Richmondshire District Council – which sparked controversy after approving a plan to spend £ 305,000 of taxpayer money to support an international cycling race – must consider proposals to spend it instead to boost festivals large-scale affected by the pandemic or to mark the Queen’s Platinum Jubilee.
Major members are expected to consider three options for spending £ 100,000 of the funds following the cancellation of next year’s Tour of Yorkshire.
The authority’s board has already approved the allocation of much of the remainder to its Community Investment Fund, which can be used by communities to deliver local climate change projects or results.
When the authority approved the injection of an additional £ 100,000 into the cycle race in June, some members said they wanted to support the event as they wanted to see an extended Yorkshire festival, heralding the food and drink of the Yorkshire, arts and culture, heritage and music, run alongside the race.
Nonetheless, senior advisers said the funding was needed to support existing festivals in the district after the pandemic or to support community-based cycling programs.

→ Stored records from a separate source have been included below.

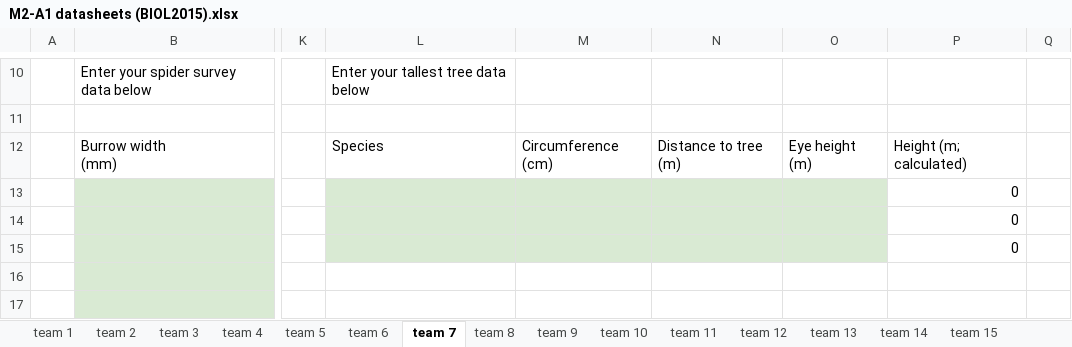
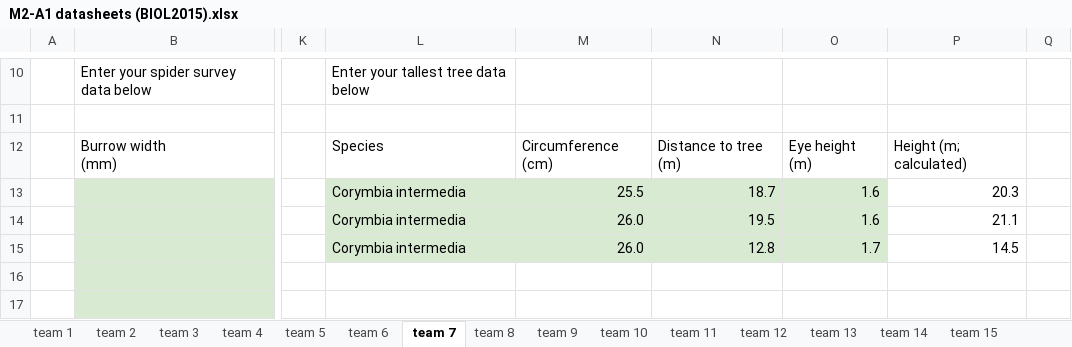
Before and after one commit to biol2015-org/veg-spiders-app, an Excel workbook: data/raw/M2-A1 datasheets (BIOL2015).xlsx, sheet team 7, drawn as a sheet; only a part is shown, gaps mark what is left out; values as stored, in another font and other column widths than the file's, no borders; charts and pictures and conditional formats not drawn; the diff names each change by its address in the sheet, - before the commit and + after, or states it on an @@ line.

```diff
--- a/data/raw/M2-A1 datasheets (BIOL2015).xlsx (sheet team 7)
+++ b/data/raw/M2-A1 datasheets (BIOL2015).xlsx (sheet team 7)
-L13:L15: (empty)
+L13:L15: Corymbia intermedia
-M13: (empty)
+M13: 25.5
-N13: (empty)
+N13: 18.7
-O13:O14: (empty)
+O13:O14: 1.6
-P13: 0
+P13: 20.3
-M14:M15: (empty)
+M14:M15: 26.0
-N14: (empty)
+N14: 19.5
-P14: 0
+P14: 21.1
-N15: (empty)
+N15: 12.8
-O15: (empty)
+O15: 1.7
-P15: 0
+P15: 14.5
```
Also changed, not shown: sheet team 8, sheet team 9, sheet team 5, sheet team 4.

An officer’s report to the board on Tuesday shows how the cancellation of the Tour of Yorkshire has left a void in the district council’s plans for a major community event next year.

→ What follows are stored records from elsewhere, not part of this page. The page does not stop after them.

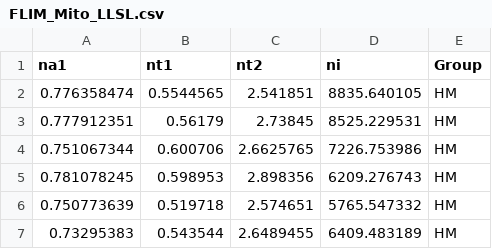
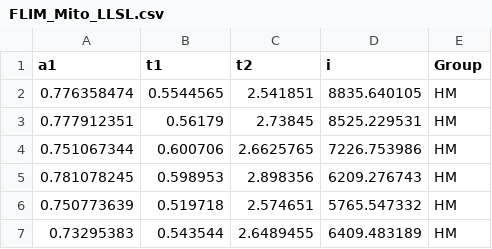
Before and after one commit to chrismorrow5/C.-elegans-Mitochondrial-Aging, a CSV file: HM LM Analysis/FLIM_Mito_LLSL.csv, drawn as a sheet; only a part is shown.

```diff
--- a/HM LM Analysis/FLIM_Mito_LLSL.csv
+++ b/HM LM Analysis/FLIM_Mito_LLSL.csv
@@ -1,2 +1,2 @@
-na1,nt1,nt2,ni,Group
+a1,t1,t2,i,Group
 0.776358474,0.5544565,2.541851,8835.640105,HM
```
Also changed, not shown: 3 other files.
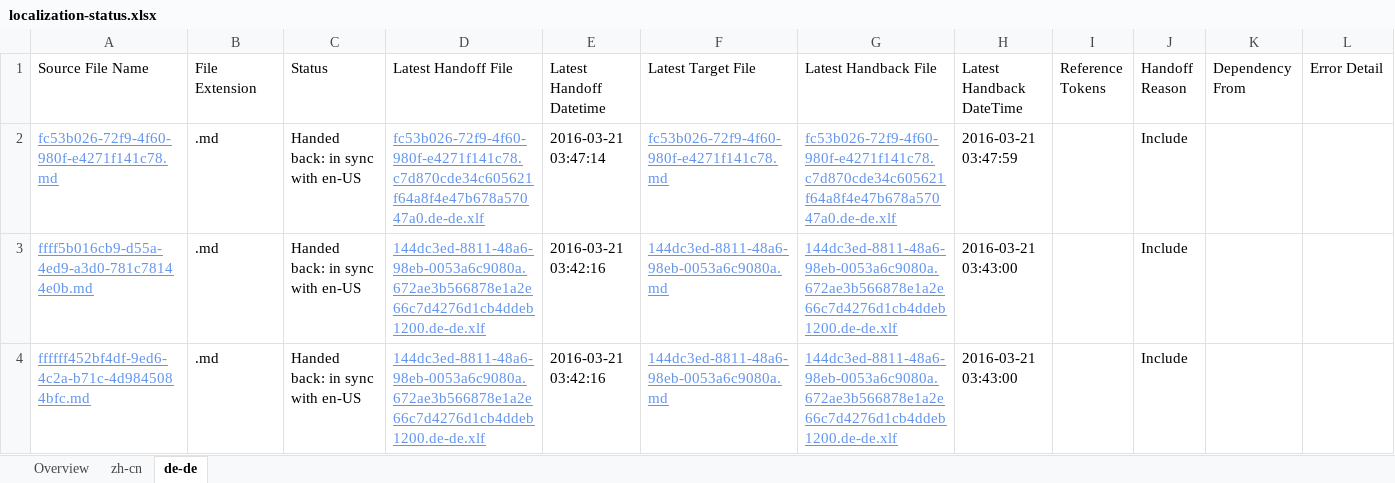
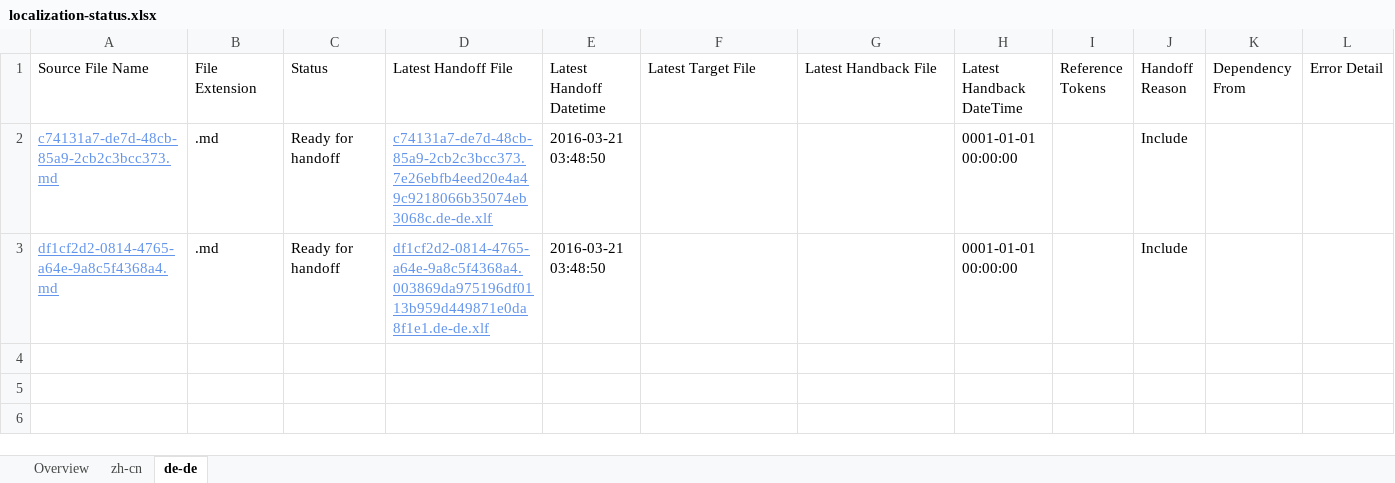
Before and after one commit to OpenLocalizationTestOrg/olhandback, an Excel workbook: ol-handback/OpenLocalizationTest/oltest/yuwzho/localization-status.xlsx, sheet de-de, drawn as a sheet; values as stored, in another font and other column widths than the file's, no borders; table styles not drawn; removed rows and columns are numbered as before the commit, all else as after; the diff names each change by its address in the sheet, - before the commit and + after, or states it on an @@ line.

Commit message:
Generate Report for Handoff

```diff
--- a/ol-handback/OpenLocalizationTest/oltest/yuwzho/localization-status.xlsx (sheet de-de)
+++ b/ol-handback/OpenLocalizationTest/oltest/yuwzho/localization-status.xlsx (sheet de-de)
-row 2: fc53b026-72f9-4f60-980f-e4271f141c78.md | .md | Handed back: in sync with en-US | fc53b026-72f9-4f60-980f-e4271f141c78.c7d870cde34c605621f64a8f4e47b678a57047a0.de-de.xlf | 2016-03-21 03:47:14 | fc53b026-72f9-4f60-980f-e4271f141c78.md | fc53b026-72f9-4f60-980f-e4271f141c78.c7d870cde34c605621f64a8f4e47b678a57047a0.de-de.xlf | 2016-03-21 03:47:59 |  | Include
-row 3: ffff5b016cb9-d55a-4ed9-a3d0-781c78144e0b.md | .md | Handed back: in sync with en-US | 144dc3ed-8811-48a6-98eb-0053a6c9080a.672ae3b566878e1a2e66c7d4276d1cb4ddeb1200.de-de.xlf | 2016-03-21 03:42:16 | 144dc3ed-8811-48a6-98eb-0053a6c9080a.md | 144dc3ed-8811-48a6-98eb-0053a6c9080a.672ae3b566878e1a2e66c7d4276d1cb4ddeb1200.de-de.xlf | 2016-03-21 03:43:00 |  | Include
-row 4: ffffff452bf4df-9ed6-4c2a-b71c-4d9845084bfc.md | .md | Handed back: in sync with en-US | 144dc3ed-8811-48a6-98eb-0053a6c9080a.672ae3b566878e1a2e66c7d4276d1cb4ddeb1200.de-de.xlf | 2016-03-21 03:42:16 | 144dc3ed-8811-48a6-98eb-0053a6c9080a.md | 144dc3ed-8811-48a6-98eb-0053a6c9080a.672ae3b566878e1a2e66c7d4276d1cb4ddeb1200.de-de.xlf | 2016-03-21 03:43:00 |  | Include
+row 2: c74131a7-de7d-48cb-85a9-2cb2c3bcc373.md | .md | Ready for handoff | c74131a7-de7d-48cb-85a9-2cb2c3bcc373.7e26ebfb4eed20e4a49c9218066b35074eb3068c.de-de.xlf | 2016-03-21 03:48:50 |  |  | 0001-01-01 00:00:00 |  | Include
+row 3: df1cf2d2-0814-4765-a64e-9a8c5f4368a4.md | .md | Ready for handoff | df1cf2d2-0814-4765-a64e-9a8c5f4368a4.003869da975196df0113b959d449871e0da8f1e1.de-de.xlf | 2016-03-21 03:48:50 |  |  | 0001-01-01 00:00:00 |  | Include
```
Also changed, not shown: sheet zh-cn, sheet Overview.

As one of three potential programs for £ 100,000, agents presented plans to support up to 20 full-scale festivals, such as Leyburn 1940s Weekend, Swaledale Festival, Whit Weekend in Richmond, the Catterick Christmas Fest or the Wensleydale Show, with up to £ 7,000 to give them a boost after suffering losses from the pandemic.
The report states that such a program “would bring a significant benefit to the local economy and positively promote community engagement and participation.”
Another option members will consider would be to support the organization of 133 festivals and small-scale community events throughout the next year.
The final program being presented would see up to 100 communities wishing to celebrate the Queen’s Platinum Jubilee next year, with grants of up to £ 2,000.
The report states: “These events are likely to be very small-scale or community-based activities that will have minimal broader economic impact. “
However, sources at the council indicate that the workload involved in processing a large number of treatment requests could see the latter two options discarded by counselors, as agents are already faced with many tasks due to the reorganization of local government and requests for the Community Investment Fund.
The authority’s spokesperson for strategy, Councilor Philip Wicks, said each of the options had strengths and weaknesses and as far as he was concerned there were “no favorites.”
He said: “Support for the Tour de Yorkshire has been quite divisive. However, we thought that a larger Yorkshire celebration as part of the Tour de Yorkshire was a good idea and this is where this suggestion to support festivals in Richmondshire arose.
“It is the commitment to the community that seems important to us. It allows the community to celebrate in different ways. This is a positive development as we hope to come out on the other side of the pandemic. It’s a way of trying to get back to normal.